|Heightened avalanche conditions on specific terrain features. Evaluate snow and terrain carefully; identify features of concern.
|Dangerous avalanche conditions. Careful snowpack evaluation, cautious route-finding, and conservative decision-making essential.
|Very dangerous avalanche conditions. Travel in avalanche terrain not recommended.
|Extraordinarily dangerous avalanche conditions. Avoid all avalanche terrain.
|Likelihood of Avalanches
|Natural and human-triggered avalanches unlikely.
|Natural avalanches unlikely; human-triggered avalanches possible.
|Natural avalanches possible; human-triggered avalanches likely.
|Natural avalanches likely; human-triggered avalanches very likely.
|Natural and human-triggered avalanches certain.
|Avalanche Size and Distribution
|Small avalanches in isolated areas or extreme terrain.
|Small avalanches in specific areas; or large avalanches in isolated areas.
|Small avalanches in many areas; or large avalanches in specific areas; or very large avalanches in isolated areas.
|Large avalanches in many areas; or very large avalanches in specific areas.
|Very large avalanches in many areas.
It’s becoming difficult to keep track of new glide avalanches versus the old. Observers yesterday noticed at least six cracks (maybe more) that have avalanched in the previous 24 hours including one witnessed by a snowboarder from the top of Tincan common yesterday. Glide cracks continue to threaten a lot of prime ski and snowmachine terrain in the mid-elevations (1,000-3,000’). Keep in mind the debris from these can run into snow free areas and threaten some summer trails.
As long as glide cracks continue to open up, move and release, we will stress the importance of avoidance, which is THE ONLY WAY TO MANAGE THIS AVALANCHE PROBLEM.
A complex of glide cracks was first heard, then seen moving and buckling on the SW face of Eddies yesterday. photo: Ryan Lewthwaite
Big crowds (for Alaska anyway!) have been flocking to the Turnagain pass area as spring break for many, has aligned nicely with a good weather window. This makes it all the more urgent to practice safe travel protocol and avoid multiple skiers or riders in avalanche terrain simultaneously. Pay attention to your surroundings and adjacent parties. This holds especially true for snowmachiners where a rider can move over large distances in a very short time. Beyond the human risks, there are some other avalanche hazards to keep on the radar today.
Cornice fall: Very large cornice features loom over many ridgeline and have a tendency to break further back than expected.
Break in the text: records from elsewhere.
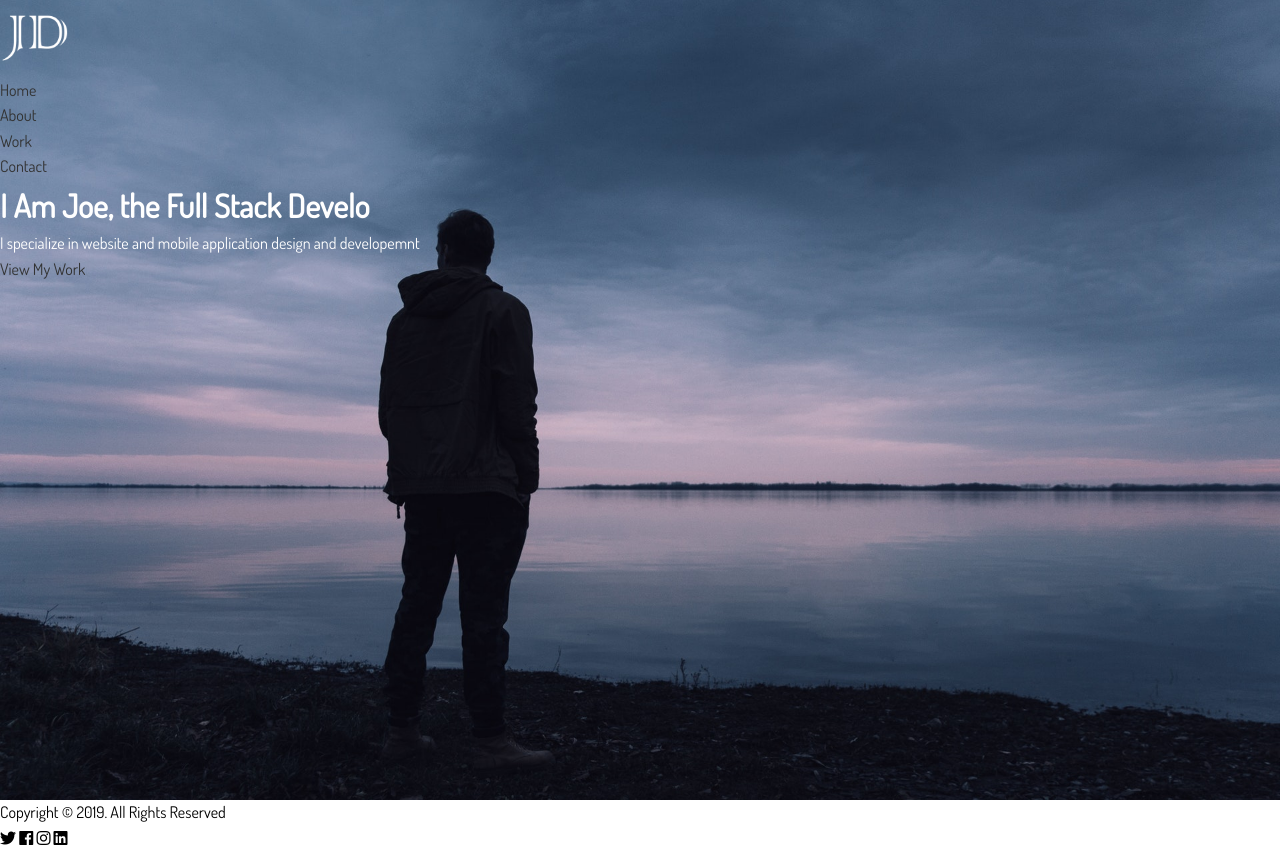
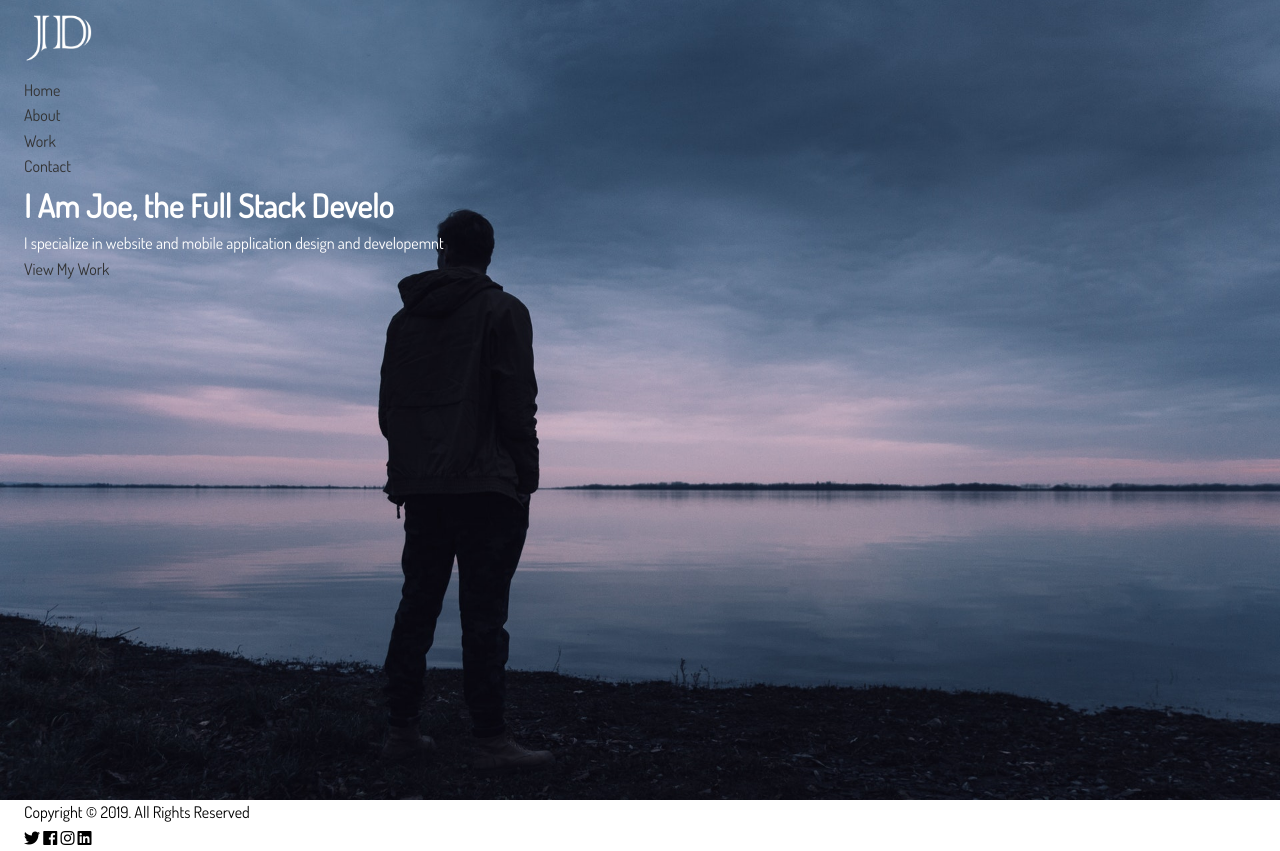
Before and after one commit to jdavault/portfolio, a website: page dist/index.html in a window 1280 px wide. Drawn offline with Linux system fonts and the light colour scheme.

Commit message:
added  updated nav and css

```diff
--- a/scss/_utilities.scss
+++ b/scss/_utilities.scss
@@ -0,0 +1,6 @@
+.container {
+  max-width: $website-width;
+  padding: 0 1.5rem;
+  margin: auto;
+  overflow: hidden;
+}
--- a/scss/main.scss
+++ b/scss/main.scss
@@ -1,6 +1,6 @@
 // Variables
 @import "config";
-
+@import "utilities";
 // General Styles
 * {
   margin: 0;
```
Also changed, not shown: dist/css/main.css.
Give them lots of space, and limit exposure time under them.
Loose snow: Sluffs are fast moving and will be proportional to the slope you are on today. Big terrain will yield big sluffs, particularly on cooler, drier northerly aspects. On slopes with a southern tilt, wet loose avalanches could be initiated later in the day. The biggest threat with both of these is the potential to get knocked off your feet in steep, committing terrain.
Windslabs – On shaded aspects in very steep terrain it is still possible to find an old isolated wind slab. We saw several of these in the 8-12” range on Saturday and Sunday relegated to very steep (45 degrees or greater), unsupported terrain.
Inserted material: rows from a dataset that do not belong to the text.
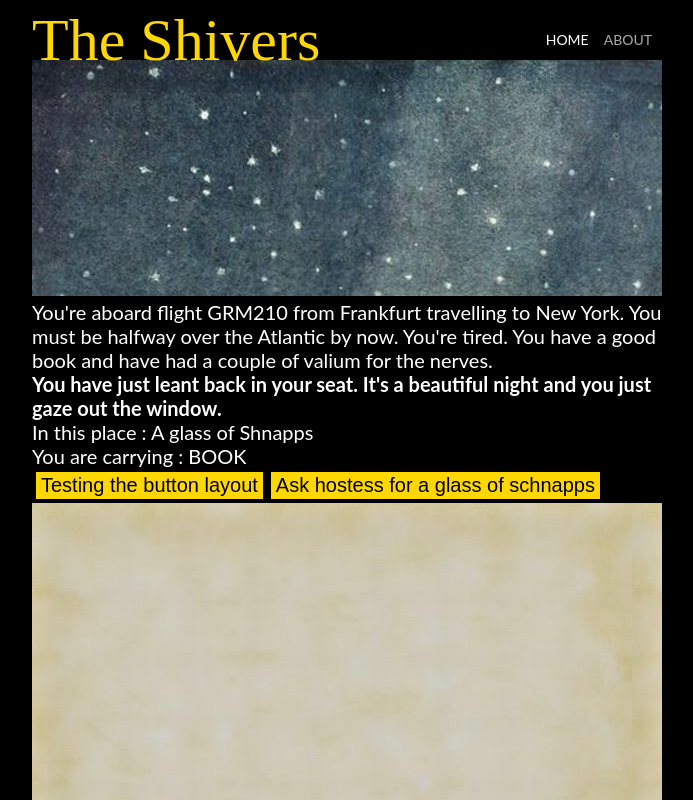
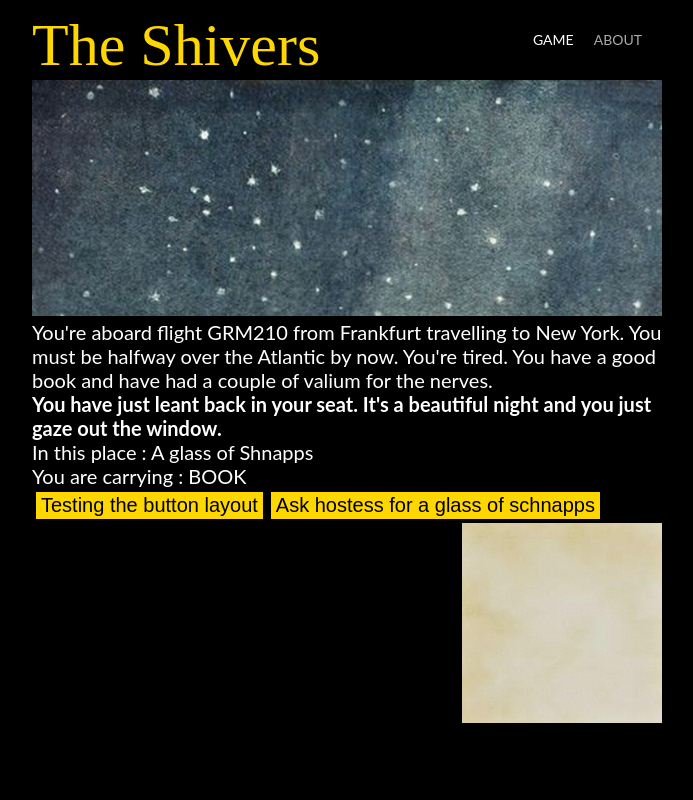
Before and after one commit to markhorsell/if-player-react, a React (Create React App) app: page /game in a window 1280 px wide. Before the commit this address led to /home. Shown: the top 800 px of the page, without its empty margins (293-986 px from the left). Built offline with nearby package versions, Linux system fonts and the light colour scheme.

Commit message:
tweaks to header and right lign a smaller map

```diff
--- a/src/App.js
+++ b/src/App.js
@@ -56,9 +56,9 @@ class App extends Component {
               <Nav/>
               <Header title={gameTitle}/>
               <Switch>
-              <Route exact path="/home" component={Home} />
+              <Route exact path="/game" component={Home} />
               <Route exact path="/about" component={About} />
-              <Redirect from="/" to="home" />
+              <Redirect from="/" to="game" />
               </Switch>
 
             </div>
--- a/src/components/Nav.js
+++ b/src/components/Nav.js
@@ -10,7 +10,7 @@ const Nav = () => (
        <div className="nav">
           <ul>
             <li>
-              <NavLink to="/home" activeStyle={{ color: 'white' }}>HOME</NavLink>
+              <NavLink to="/game" activeStyle={{ color: 'white' }}>GAME</NavLink>
             </li>
             <li>
               <NavLink to="/about" activeStyle={{ color: 'white' }}>ABOUT</NavLink>
--- a/src/components/WorldMap.js
+++ b/src/components/WorldMap.js
@@ -42,8 +42,10 @@ class WorldMap extends Component {
         }
         const currentRoom = this.props.room;
 
-        const width = this.mapContainerRef.current.offsetWidth;
+        const width = Math.min(this.mapContainerRef.current.offsetWidth,200);
+        //const width =this.mapContainerRef.current.offsetWidth;
         this.mapContainerRef.current.height = width;
+
         const ctx = this.canvasRef.current.getContext('2d');
 
         this.canvasRef.current.width = width;
--- a/src/index.css
+++ b/src/index.css
@@ -122,9 +122,9 @@ div .header {
     color:gold;
 	text-align:left;
 	top:0px;
-	height:60px;
+	height:80px;
 	font-size:60px;
-	line-height:80px;
+	line-height:90px;
 
 }
 
@@ -135,7 +135,7 @@ div.nav  {
 	z-index:2;
 	width: inherit;
 	top:10px;
-	height:60px;
+	height:80px;
 
 
 
@@ -151,8 +151,8 @@ div.nav  {
 /*lvhfa*/
 .nav > ul>li {
     display: inline-block;
-    margin:5px;
-	margin-right:10px;
+    margin-top:5px;
+	margin-right:20px;
 
 }
 
@@ -179,7 +179,7 @@ div.nav  {
 
 /* PAGES */
 .home, .about {
-	margin-top:60px;
+	margin-top:80px;
 }
 /*
 .debug {
@@ -220,6 +220,15 @@ div.nav  {
 	cursor:pointer;
 }
 /* WORLDMAP COMPONENT */
+.worldmap{
+	/*margin:0 auto;*/
+	/*display: inline-block;*/
+/*	border: 4px dotted red;*/
+width: 100%;
+   text-align:right;
+}
 .worldmap canvas{
+	display:inline;
 	background-image: url('assets/theshivers/images/game_bg.jpg');
+
 }
```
Mostly clear skies yesterday dominated the region for the 3rd day in a row with no new precipitation. Temperatures peaked in the upper 30’s at 1,000′. Winds were light to non-existent on the ridgetops before bumping up slightly overnight from the SE.
Today we can expect some clouds to move in with a chance for a few flurries this morning at 1,000′ but don’t expect much for accumulation. Temperatures should reach into the mid-30’s and winds will be light from the east in the 5-15 mph range on ridgetops.
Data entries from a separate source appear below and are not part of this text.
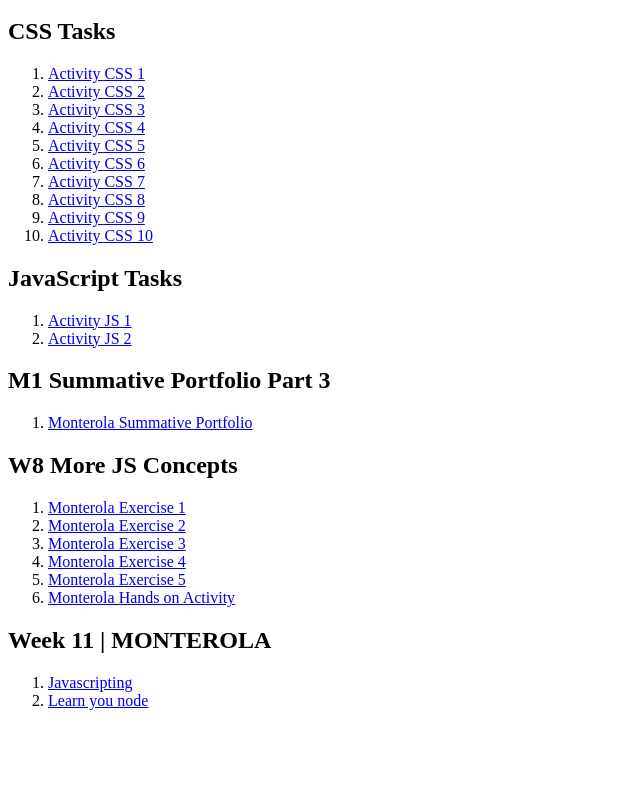
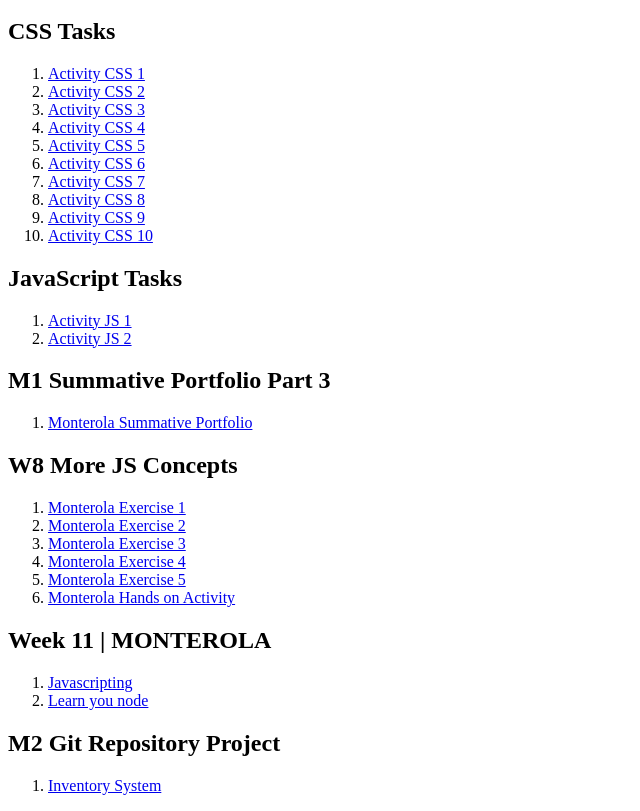
Before and after one commit to Sandaraa/Sandaraa.github.io, a plain HTML site: page index.html in a window 1280 px wide. Shown: the part 118-929 px from the top of the page, without its empty margins (0-640 px from the left). Before the commit the page ends 844 px from the top, so only its background shows below. Drawn offline with Linux system fonts and the light colour scheme.

Commit message:
Update index.html

```diff
--- a/index.html
+++ b/index.html
@@ -56,5 +56,10 @@
         <li><a href="Monterola_JS_A224/javascripting/">Javascripting</a></li>
         <li><a href="Monterola_JS_A224/learnyounode/">Learn you node</a></li>
     </ol>
+
+    <h2>M2 Git Repository Project</h2>
+    <ol>
+        <li><a href="https://github.com/nhowaa1/inventory-system.git">Inventory System</a></li>
+    </ol>
 </body>
 </html>
```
A few more clouds may filter in to our area throughout the week but any precipitation appears to be on the lighter side.
|Temp Avg (F)
|Snow Depth (in)
|Center Ridge (1880′)
|Summit Lake (1400′)
|Alyeska Mid (1700′)
|Temp Avg (F)
|Wind Avg (mph)
|Wind Gust (mph)
|Seattle Ridge (2400′)
|Observation: Seattle Ridge
|John Sykes Forecaster
|Observation: Kickstep NE Bowl
|Observation: TinCan Backdoor/ Center Ridge
|AAS L1 Turnagain
|Avalanche: Lynx Creek
|Observation: Turnagain, Seattle, Mt Ascension
|Silverton Mountain Guides
|Observation: Tincan Trees
|Dalpes/Thamm/ Schauer Forecaster
|Observation: Seward Highway across from Johnson Pass TH
|Avalanche: Base of Seattle Ridge
|Troy Tempel, Thomas Lees, .Josh Bollaert, Damian Naquin